BEGIN

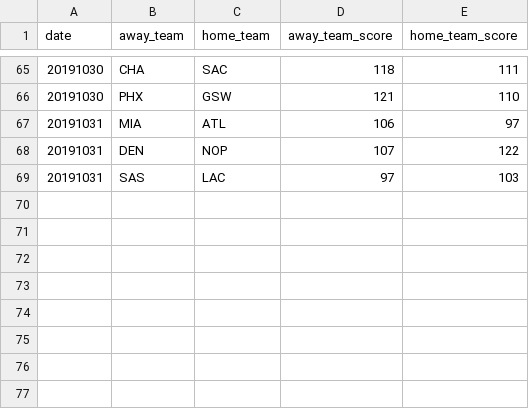
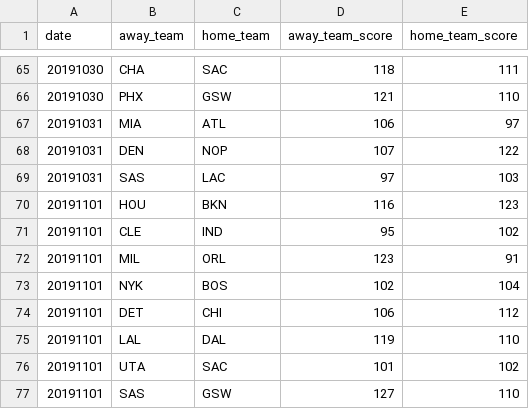
Before and after one commit to shawenyao/Who-is-number-1, a CSV file: data/nba_2019-2020.csv, drawn as a sheet; only a part is shown, gaps mark what is left out; the diff names each change by its address in the sheet, - before the commit and + after, or states it on an @@ line.

```diff
--- a/data/nba_2019-2020.csv
+++ b/data/nba_2019-2020.csv
+row 70: 20191101 | HOU | BKN | 116 | 123
+row 71: 20191101 | CLE | IND | 95 | 102
+row 72: 20191101 | MIL | ORL | 123 | 91
+row 73: 20191101 | NYK | BOS | 102 | 104
+row 74: 20191101 | DET | CHI | 106 | 112
+row 75: 20191101 | LAL | DAL | 119 | 110
+row 76: 20191101 | UTA | SAC | 101 | 102
+row 77: 20191101 | SAS | GSW | 127 | 110
```
Also changed, not shown: 2 other files.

END

Problem description:
Looking at the entries above, count the lines that hold the string "shown" and reply with the count alone.

Written solution:
2